Routes based on number of client connections to server.
Useful for chat or streaming applications.
Least Response Time.
Routes based on how quickly servers respond.
Routes client to server based on IP.
Useful for stateful sessions.
There are certain applications that the client needs data that’s stored on a particular server. So the way you do that is to hash their IP address, and that way every time that user sends a request it will always go to the same server.
An example of a use case like that would be shopping cart. So on Amazon there are tens of thousands of different servers, they’s going to have your shopping cart stashed on one particular server so that they want to make sure that when you refresh a page, your request is sent to the same server that holds that data.
Lack of information can lead to uneven traffic. This is because it doesn’t have full access to the request.
A good benefit is that it’s good on the edge of your data center or of your network, because it can look at your IP address. For example, if you’re getting like a denial of service attack (DDoS), instead of wasting your computational power to let them go through your network, you can just toss that request at the edge.
So most of data center will first allow all incoming traffic through a L4 load balancer before allowing it further into your application.
Layer 7 (L7)
Full access to HTTP protocol and data.
SSL termination, decrypt traffic.
Check for authentication.

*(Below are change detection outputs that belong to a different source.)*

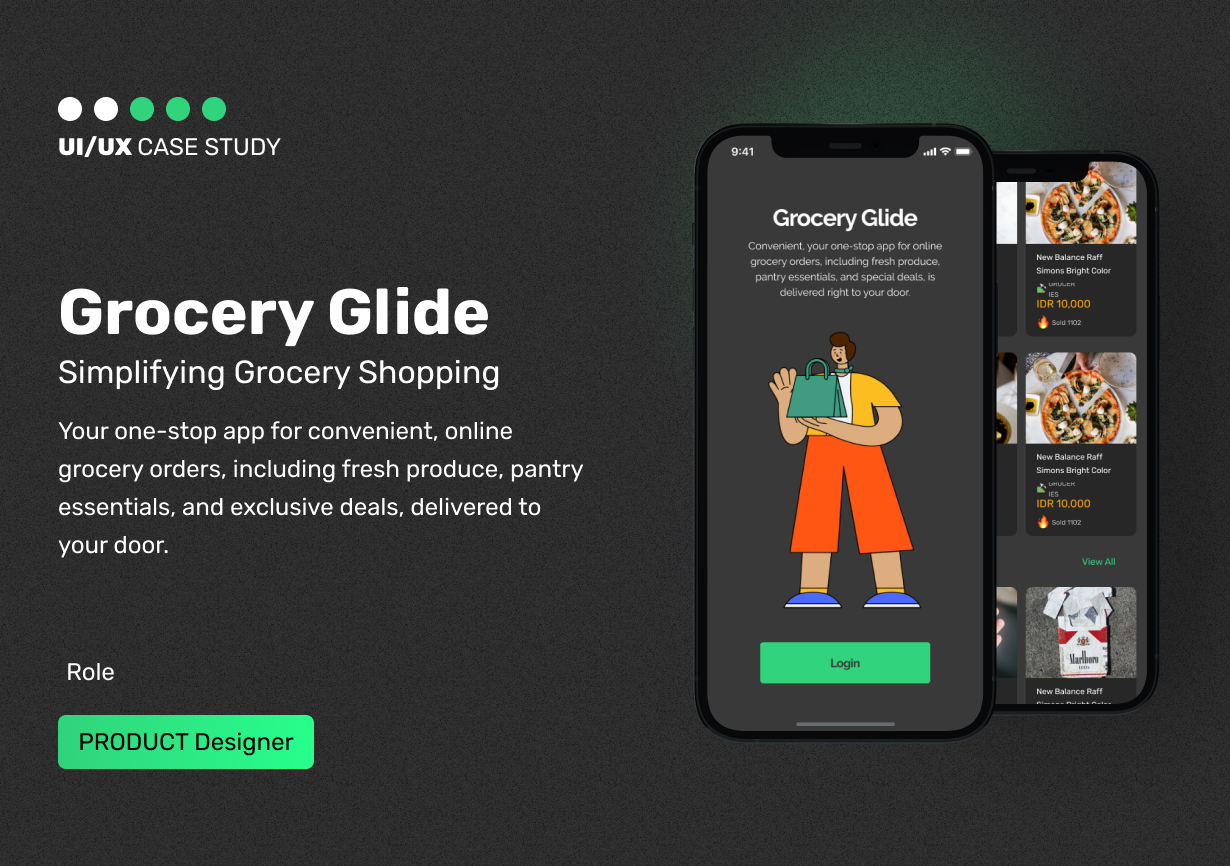
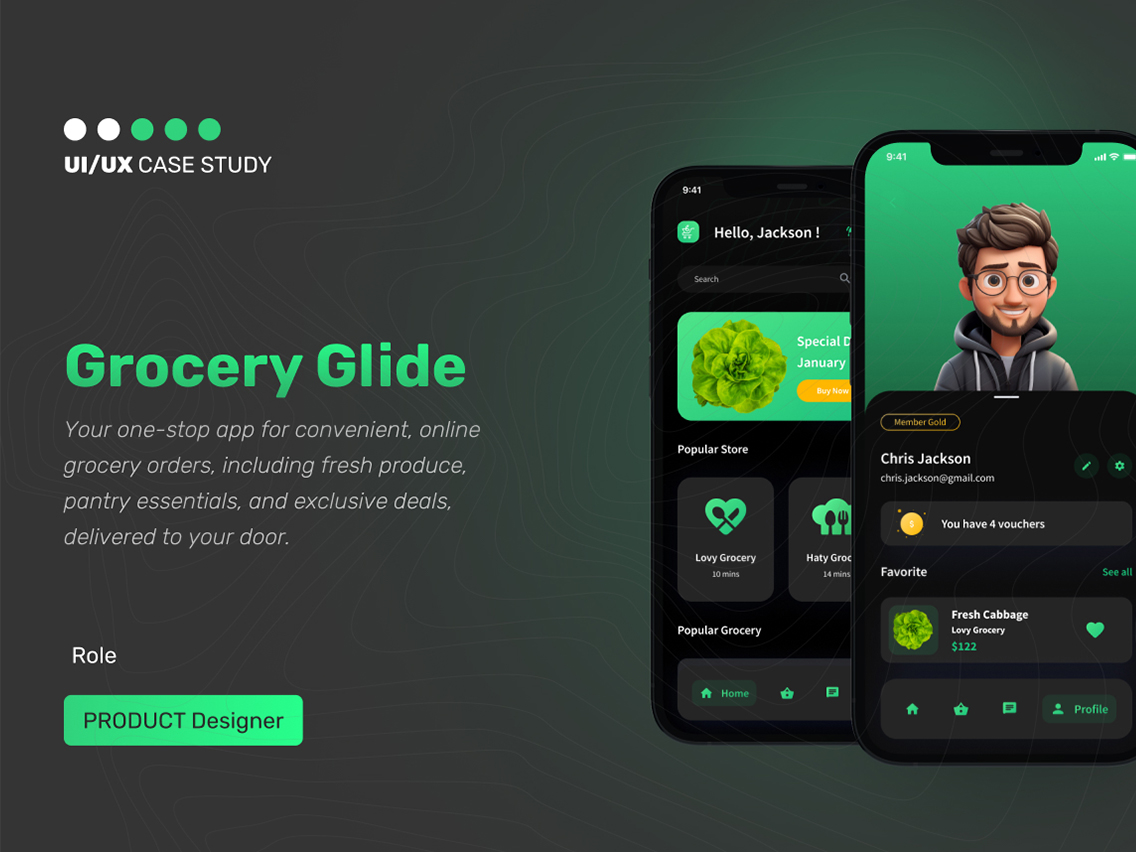
new push

diff --git a/groceryglide.html b/groceryglide.html
@@ -272,9 +272,9 @@
           </div>
         </div>
       </div>
-
-      <div class="product__preview">
-        <img class="product__pic js-parallax" data-scale="0.1" data-orientation="center" src="img/content/groceryglide.png" alt="">
+</br></br>
+      <div class="product__preview" style="display: block; margin-left: auto; margin-right: auto; width: 80%;">
+        <img class="product__pic js-parallax" data-scale="0.1" data-orientation="center" src="img/content/groceryglide_casestudy.jpg" alt="">
       </div>
 
       <div class="desc">
@@ -287,26 +287,26 @@
             </div>
           </div>
           <div class="desc__list">
-            <a class="desc__preview" href="https://play.google.com/store/apps/details?id=com.dailymoo&pcampaignid=web_share" data-aos="animation-translate-y" data-aos-delay="">
-              <img class="desc__pic" src="img/content/desc-pic-41.jpg" alt="">
+            <a class="desc__preview" data-aos="animation-translate-y" data-aos-delay="">
+              <img class="desc__pic" src="img/content/desc-pic-51.jpg" alt="">
               <div class="desc__zoom">
                 <img class="desc__pic" src="img/arrow-up-right.svg" alt="">
               </div>
             </a>
-            <a class="desc__preview" href="https://play.google.com/store/apps/details?id=com.dailymoo&pcampaignid=web_share" data-aos="animation-translate-y" data-aos-delay="200">
-              <img class="desc__pic" src="img/content/desc-pic-42.jpg" alt="">
+            <a class="desc__preview" href="" data-aos="animation-translate-y" data-aos-delay="200">
+              <img class="desc__pic" src="img/content/desc-pic-52.jpg" alt="">
               <div class="desc__zoom">
                 <img class="desc__pic" src="img/arrow-up-right.svg" alt="">
               </div>
             </a>
-            <a class="desc__preview" href="https://play.google.com/store/apps/details?id=com.dailymoo&pcampaignid=web_share" data-aos="animation-translate-y" data-aos-delay="">
-              <img class="desc__pic" src="img/content/desc-pic-43.jpg" alt="">
+            <a class="desc__preview" href="" data-aos="animation-translate-y" data-aos-delay="">
+              <img class="desc__pic" src="img/content/desc-pic-53.jpg" alt="">
               <div class="desc__zoom">
                 <img class="desc__pic" src="img/arrow-up-right.svg" alt="">
               </div>
             </a>
-            <a class="desc__preview" href="https://play.google.com/store/apps/details?id=com.dailymoo&pcampaignid=web_share" data-aos="animation-translate-y" data-aos-delay="200">
-              <img class="desc__pic" src="img/content/desc-pic-44.jpg" alt="">
+            <a class="desc__preview" href="" data-aos="animation-translate-y" data-aos-delay="200">
+              <img class="desc__pic" src="img/content/desc-pic-54.jpg" alt="">
               <div class="desc__zoom">
                 <img class="desc__pic" src="img/arrow-up-right.svg" alt="">
               </div>
@@ -414,25 +414,17 @@
                 <div class="contacts__wrap">
                   <div class="contacts__stage stage" data-aos="animation-scale-y">Say hello 👋</div>
                   <h2 class="contacts__title h1" data-aos="animation-scale-y" data-aos-delay="200">Let’s Work <br>Together. </h2>
-                  <div class="contacts__info" data-aos="animation-scale-y" data-aos-delay="400">I'm eager to meet and explore your project, as well as potential partnership opportunities.</div>
+                  <div class="contacts__info" data-aos="animation-scale-y" data-aos-delay="400">I’d love to meet up with you to discuss your venture, and potential collaborations.</div>
                 </div>
                 <div class="contacts__row">
                   <div class="contacts__details" data-aos="animation-translate-y">
-                    <a class="contacts__line" href="mailto:linkme.mario@gmai.com">
+                    <a class="contacts__line" href="mailto:linkme.mario@gmail.com">
                       <div class="contacts__icon">
                         <svg xmlns="http://www.w3.org/2000/svg" width="18" height="15" fill="none" viewBox="0 0 18 15">
                           <path fill-rule="evenodd" d="M2.422.267C1.244.267.289 1.222.289 2.4v9.956c0 1.178.955 2.133 2.133 2.133h12.8c1.178 0 2.133-.955 2.133-2.133V2.4c0-1.178-.955-2.133-2.133-2.133h-12.8zM1.711 2.4a.71.71 0 0 1 .711-.711h12.8a.71.71 0 0 1 .711.711v9.956a.71.71 0 0 1-.711.711h-12.8a.71.71 0 0 1-.711-.711V2.4zm2.636.919a.71.71 0 1 0-1.006 1.006l4.978 4.978a.71.71 0 0 0 1.006 0l4.978-4.978a.71.71 0 1 0-1.006-1.006L8.822 7.794 4.347 3.319zm1.422 5.689a.71.71 0 0 1 0 1.006l-1.422 1.422a.71.71 0 1 1-1.006-1.006l1.422-1.422a.71.71 0 0 1 1.006 0zm7.111 0a.71.71 0 1 0-1.006 1.006l1.422 1.422a.71.71 0 1 0 1.006-1.006l-1.422-1.422z" fill="#4c40f7"></path>
                         </svg>
                       </div>
                       <div class="contacts__text">linkme.mario@gmail.com</div>
-                    </a>
-                    <a class="contacts__line" href="tel:+919019469569">
-                      <div class="contacts__icon">
-                        <svg xmlns="http://www.w3.org/2000/svg" width="17" height="18" fill="none" viewBox="0 0 17 18">
-                          <path fill-rule="evenodd" d="M6.689 2.978a.71.71 0 0 1 .711-.711h7.111a.71.71 0 0 1 .711.711v4.267a.71.71 0 0 1-.711.711H8.822a.71.71 0 0 0-.318.075l-1.815.908V2.978zM7.4.844c-1.178 0-2.133.955-2.133 2.133v7.111a.71.71 0 0 0 1.029.636L8.99 9.378h5.521c1.178 0 2.133-.955 2.133-2.133V2.978c0-1.178-.955-2.133-2.133-2.133H7.4zM2.422 2.267C1.244 2.267.289 3.222.289 4.4v11.378c0 1.178.955 2.133 2.133 2.133h7.822c1.178 0 2.133-.955 2.133-2.133V10.8a.71.71 0 1 0-1.422 0v4.978a.71.71 0 0 1-.711.711H2.422a.71.71 0 0 1-.711-.711V4.4a.71.71 0 0 1 .711-.711h1.422a.71.71 0 1 0 0-1.422H2.422z" fill="#4c40f7"></path>
-                        </svg>
-                      </div>
-                      <div class="contacts__text">+91 9019 469 569</div>
                     </a>
                     <div class="contacts__line">
                       <div class="contacts__icon">
@@ -444,6 +436,14 @@
                         <p>Bengaluru, IN</p>
                       </div>
                     </div>
+                    <a class="contacts__line" href="https://wa.me/+919019469569/">
+                      <div class="contacts__icon">
+                        <svg xmlns="http://www.w3.org/2000/svg" width="17" height="18" fill="none" viewBox="0 0 17 18">
+                          <path fill-rule="evenodd" d="M6.689 2.978a.71.71 0 0 1 .711-.711h7.111a.71.71 0 0 1 .711.711v4.267a.71.71 0 0 1-.711.711H8.822a.71.71 0 0 0-.318.075l-1.815.908V2.978zM7.4.844c-1.178 0-2.133.955-2.133 2.133v7.111a.71.71 0 0 0 1.029.636L8.99 9.378h5.521c1.178 0 2.133-.955 2.133-2.133V2.978c0-1.178-.955-2.133-2.133-2.133H7.4zM2.422 2.267C1.244 2.267.289 3.222.289 4.4v11.378c0 1.178.955 2.133 2.133 2.133h7.822c1.178 0 2.133-.955 2.133-2.133V10.8a.71.71 0 1 0-1.422 0v4.978a.71.71 0 0 1-.711.711H2.422a.71.71 0 0 1-.711-.711V4.4a.71.71 0 0 1 .711-.711h1.422a.71.71 0 1 0 0-1.422H2.422z" fill="#4c40f7"></path>
+                        </svg>
+                      </div>
+                      <div class="contacts__text">+91 9019 469 569</div>
+                    </a>
                   </div>
                   <form class="contacts__form" data-aos="animation-translate-y" data-aos-delay="200">
                     <div class="contacts__field field">
@@ -497,8 +497,8 @@
                     <div class="contacts__btn">
                       <button class="btn btn_purple">
                         <span class="btn__text">Let’s Talk</span>
-                        <svg class="icon icon-arrow-right">
-                          <use xlink:href="img/sprite.svg#icon-arrow-right"></use>
+                        <svg xmlns="http://www.w3.org/2000/svg" width="22" height="16" fill="none" viewBox="0 0 22 16">
+                          <path fill-rule="evenodd" d="M14.707.293a1 1 0 0 0-1.414 0 1 1 0 0 0 0 1.414L18.586 7H1a1 1 0 1 0 0 2h17.586l-5.293 5.293a1 1 0 0 0 1.414 1.414l7-7c.183-.183.28-.419.292-.659L22 8m-.076-.383c-.049-.118-.121-.228-.217-.324l-7-7m7.217 7.324c.048.115.075.241.076.374z" fill="#fff"></path>
                         </svg>
                       </button>
                     </div>
@@ -508,22 +508,23 @@
                 <div class="contacts__social">
                   <div class="contacts__box" data-aos="animation-translate-y">
                     <a class="contacts__link" target="_blank" href="https://www.linkedin.com/in/pixelscientist/">
-                      <svg xmlns="http://www.w3.org/2000/svg" width="16" height="16" viewBox="0 0 16 16">
-                        <path fill="#9f9fa9" d="M12 0c2.056 0 4 1.944 4 4h0v8c0 2.056-1.944 4-4 4h0-8c-2.056 0-4-1.944-4-4h0V4c0-2.056 1.944-4 4-4h0zm0 2H4c-.935 0-2 1.065-2 2h0v8c0 .953 1.047 2 2 2h8c.935 0 2-1.065 2-2h0V4c0-.935-1.065-2-2-2h0zM8 4c2.206 0 4 1.794 4 4s-1.794 4-4 4-4-1.794-4-4 1.794-4 4-4zm0 2c-1.103 0-2 .897-2 2s.897 2 2 2 2-.897 2-2-.897-2-2-2zm4.145-3.068a.96.96 0 1 1 0 1.92.96.96 0 1 1 0-1.92z"></path>
+                      <svg xmlns="http://www.w3.org/2000/svg" width="16" height="16" viewBox="0 0 35 35">
+                        <path fill="#9f9fa9" d="M8.268 28h-5.805v-18.694h5.805zM5.362 6.756c-1.856 0-3.362-1.538-3.362-3.394s1.505-3.362 3.362-3.362 3.362 1.505 3.362 3.362c0 1.856-1.506 3.394-3.362 3.394zM29.994 28h-5.792v-9.1c0-2.169-0.044-4.95-3.018-4.95-3.018 0-3.481 2.356-3.481 4.794v9.256h-5.799v-18.694h5.567v2.55h0.081c0.775-1.469 2.668-3.019 5.492-3.019 5.875 0 6.955 3.869 6.955 8.894v10.269z"></path>
                       </svg>
                       <div class="contacts__text">LinkedIn</div>
                     </a>
                   </div>
                   <div class="contacts__box" data-aos="animation-translate-y" data-aos-delay="150">
                     <a class="contacts__link" target="_blank" href="https://www.behance.net/pixel_scientist">
-                      <svg xmlns="http://www.w3.org/2000/svg" width="16" height="16" viewBox="0 0 16 16">
-                        <path fill="#9f9fa9" d="M12 0c2.056 0 4 1.944 4 4h0v8c0 2.056-1.944 4-4 4h0-8c-2.056 0-4-1.944-4-4h0V4c0-2.056 1.944-4 4-4h0zm0 2H4c-.935 0-2 1.065-2 2h0v8c0 .953 1.047 2 2 2h8c.935 0 2-1.065 2-2h0V4c0-.935-1.065-2-2-2h0zM8 4c2.206 0 4 1.794 4 4s-1.794 4-4 4-4-1.794-4-4 1.794-4 4-4zm0 2c-1.103 0-2 .897-2 2s.897 2 2 2 2-.897 2-2-.897-2-2-2zm4.145-3.068a.96.96 0 1 1 0 1.92.96.96 0 1 1 0-1.92z"></path>
+                      <svg xmlns="http://www.w3.org/2000/svg" width="19" height="19" viewBox="0 0 16 16">
+                        <path fill="#9f9fa9" d="M4.654 3c.461 0 .887.035 1.278.14.39.07.711.216.996.391.286.176.497.426.641.747.14.32.216.711.216 1.137 0 .496-.106.922-.356 1.242-.215.32-.566.606-.997.817.606.176 1.067.496 1.348.922.281.426.461.957.461 1.563 0 .496-.105.922-.285 1.278a2.317 2.317 0 0 1-.782.887c-.32.215-.711.39-1.137.496a5.329 5.329 0 0 1-1.278.176L0 12.803V3h4.654zm-.285 3.978c.39 0 .71-.105.957-.285.246-.18.355-.497.355-.887 0-.216-.035-.426-.105-.567a.981.981 0 0 0-.32-.355 1.84 1.84 0 0 0-.461-.176c-.176-.035-.356-.035-.567-.035H2.17v2.31c0-.005 2.2-.005 2.2-.005zm.105 4.193c.215 0 .426-.035.606-.07.176-.035.356-.106.496-.216s.25-.215.356-.39c.07-.176.14-.391.14-.641 0-.496-.14-.852-.426-1.102-.285-.215-.676-.32-1.137-.32H2.17v2.734h2.305v.005zm6.858-.035c.286.285.711.426 1.278.426.39 0 .746-.106 1.032-.286.285-.215.46-.426.53-.64h1.74c-.286.851-.712 1.457-1.278 1.848-.566.355-1.243.566-2.06.566a4.135 4.135 0 0 1-1.527-.285 2.827 2.827 0 0 1-1.137-.782 2.851 2.851 0 0 1-.712-1.172c-.175-.461-.25-.957-.25-1.528 0-.531.07-1.032.25-1.493.18-.46.426-.852.747-1.207.32-.32.711-.606 1.137-.782a4.018 4.018 0 0 1 1.493-.285c.606 0 1.137.105 1.598.355.46.25.817.532 1.102.958.285.39.496.851.641 1.348.07.496.105.996.07 1.563h-5.15c0 .58.21 1.11.496 1.396zm2.24-3.732c-.25-.25-.642-.391-1.103-.391-.32 0-.566.07-.781.176-.215.105-.356.25-.496.39a.957.957 0 0 0-.25.497c-.036.175-.07.32-.07.46h3.196c-.07-.526-.25-.882-.497-1.132zm-3.127-3.728h3.978v.957h-3.978v-.957z" />
+                        </path>
                       </svg>
                       <div class="contacts__text">Behance</div>
                     </a>
                   </div>
                   <div class="contacts__box" data-aos="animation-translate-y" data-aos-delay="300">
-                    <a class="contacts__link" target="_blank" href="https://www.facebook.com/PixelScientist9">
+                    <a class="contacts__link" target="_blank" href="https://www.instagram.com/pixel.scientist/">
                       <svg xmlns="http://www.w3.org/2000/svg" width="16" height="16" viewBox="0 0 16 16">
                         <path fill="#9f9fa9" d="M12 0c2.056 0 4 1.944 4 4h0v8c0 2.056-1.944 4-4 4h0-8c-2.056 0-4-1.944-4-4h0V4c0-2.056 1.944-4 4-4h0zm0 2H4c-.935 0-2 1.065-2 2h0v8c0 .953 1.047 2 2 2h8c.935 0 2-1.065 2-2h0V4c0-.935-1.065-2-2-2h0zM8 4c2.206 0 4 1.794 4 4s-1.794 4-4 4-4-1.794-4-4 1.794-4 4-4zm0 2c-1.103 0-2 .897-2 2s.897 2 2 2 2-.897 2-2-.897-2-2-2zm4.145-3.068a.96.96 0 1 1 0 1.92.96.96 0 1 1 0-1.92z"></path>
                       </svg>
@@ -533,7 +534,10 @@
                   <div class="contacts__box" data-aos="animation-translate-y" data-aos-delay="450">
                     <a class="contacts__link" target="_blank" href="https://www.facebook.com/PixelScientist9">
                       <svg xmlns="http://www.w3.org/2000/svg" width="16" height="16" viewBox="0 0 16 16">
-                        <path fill="#9f9fa9" d="M12 0c2.056 0 4 1.944 4 4h0v8c0 2.056-1.944 4-4 4h0-8c-2.056 0-4-1.944-4-4h0V4c0-2.056 1.944-4 4-4h0zm0 2H4c-.935 0-2 1.065-2 2h0v8c0 .953 1.047 2 2 2h8c.935 0 2-1.065 2-2h0V4c0-.935-1.065-2-2-2h0zM8 4c2.206 0 4 1.794 4 4s-1.794 4-4 4-4-1.794-4-4 1.794-4 4-4zm0 2c-1.103 0-2 .897-2 2s.897 2 2 2 2-.897 2-2-.897-2-2-2zm4.145-3.068a.96.96 0 1 1 0 1.92.96.96 0 1 1 0-1.92z"></path>
+                        <path fill="#9f9fa9" d="M8.258,4.458c0-0.144,0.02-0.455,0.06-0.931c0.043-0.477,0.223-0.976,0.546-1.5c0.32-0.522,0.839-0.991,1.561-1.406
+                C11.144,0.208,12.183,0,13.539,0h3.82v4.163h-2.797c-0.277,0-0.535,0.104-0.768,0.309c-0.231,0.205-0.35,0.4-0.35,0.581v2.59h3.914
+                c-0.041,0.507-0.086,1-0.138,1.476l-0.155,1.258c-0.062,0.425-0.125,0.819-0.187,1.182h-3.462v11.542H8.258V11.558H5.742V7.643
+                h2.516V4.458z"></path>
                       </svg>
                       <div class="contacts__text">Facebook</div>
                     </a>
@@ -573,12 +577,11 @@
                   <div class="footer__info h4">Let’s make it an amazing one.</div>
                 </div>
                 <div class="footer__menu">
-                  <a class="footer__link" href="about.html">About Me</a>
                   <a class="footer__link" target="_blank" href="https://www.linkedin.com/in/pixelscientist/">Linkedin</a>
                   <a class="footer__link" target="_blank" href="https://www.facebook.com/PixelScientist9">Facebook</a>
                   <a class="footer__link" target="_blank" href="https://www.behance.net/pixel_scientist">Behance</a>
                   <a class="footer__link" target="_blank" href="https://www.instagram.com/pixel.scientist/">Instagram</a>
-                  <a class="footer__link" target="_blank" href="https://wa.me/+919019469569/">WhatsApp </p>
+                  <a class="footer__link" target="_blank" href="https://wa.me/+919019469569/">WhatsApp</p>
                   </a>
                 </div>
               </div>

diff --git a/index.html b/index.html
@@ -318,6 +318,16 @@
               <a class="cases__link" href="">Mobile</a>
             </div>
             <div class="cases__list js-owl" data-items-mobile-portrait="1" data-items-mobile-album="1" data-autoheight>
+              <a class="cases__item" data-aos="animation-translate-y" data-aos-delay="" href="groceryglide.html">
+                <div class="cases__preview">
+                  <img class="cases__pic" src="img/content/cases-pic-5.jpg" alt="">
+                  <div class="cases__box">UI/UX Case <br>Study </div>
+                </div>
+                <div class="cases__body">
+                  <h4 class="cases__info h4">Grocery Glide</h4>
+                  <div class="cases__text">Simplifying Grocery Shopping</div>
+                </div>
+              </a>
               <a class="cases__item" data-aos="animation-translate-y" data-aos-delay="" href="voguezly.html">
                 <div class="cases__preview">
                   <img class="cases__pic" src="img/content/cases-pic-1.jpg" alt="">
@@ -358,16 +368,7 @@
                   <div class="cases__text">Truly Pure Milky Moo</div>
                 </div>
               </a>
-              <a class="cases__item" data-aos="animation-translate-y" data-aos-delay="" href="groceryglide.html">
-                <div class="cases__preview">
-                  <img class="cases__pic" src="img/content/cases-pic-5.jpg" alt="">
-                  <div class="cases__box">Case <br>Study </div>
-                </div>
-                <div class="cases__body">
-                  <h4 class="cases__info h4">Grocery Glide</h4>
-                  <div class="cases__text">Simplifying Grocery Shopping</div>
-                </div>
-              </a>
+
               <a class="cases__item" data-aos="animation-translate-y" data-aos-delay="200" href="case.html">
                 <div class="cases__preview">
                   <img class="cases__pic" src="img/content/cases-pic-6.jpg" alt="">

diff --git a/work.html b/work.html
@@ -146,8 +146,6 @@
           </div>
         </div>
       </div>
-
-
       <div class="wrapper wrapper_gradient">
         <div class="cases cases_main" id="cases">
           <div class="cases__center center">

So if a user send a request they’re not logged in they’re trying to get to a certain page. Instead of letting that go to your application server, right at the load balancer you could redirect these people.
Smarter routing options.
It’s more CPU-intensive to run a L7 load balancer.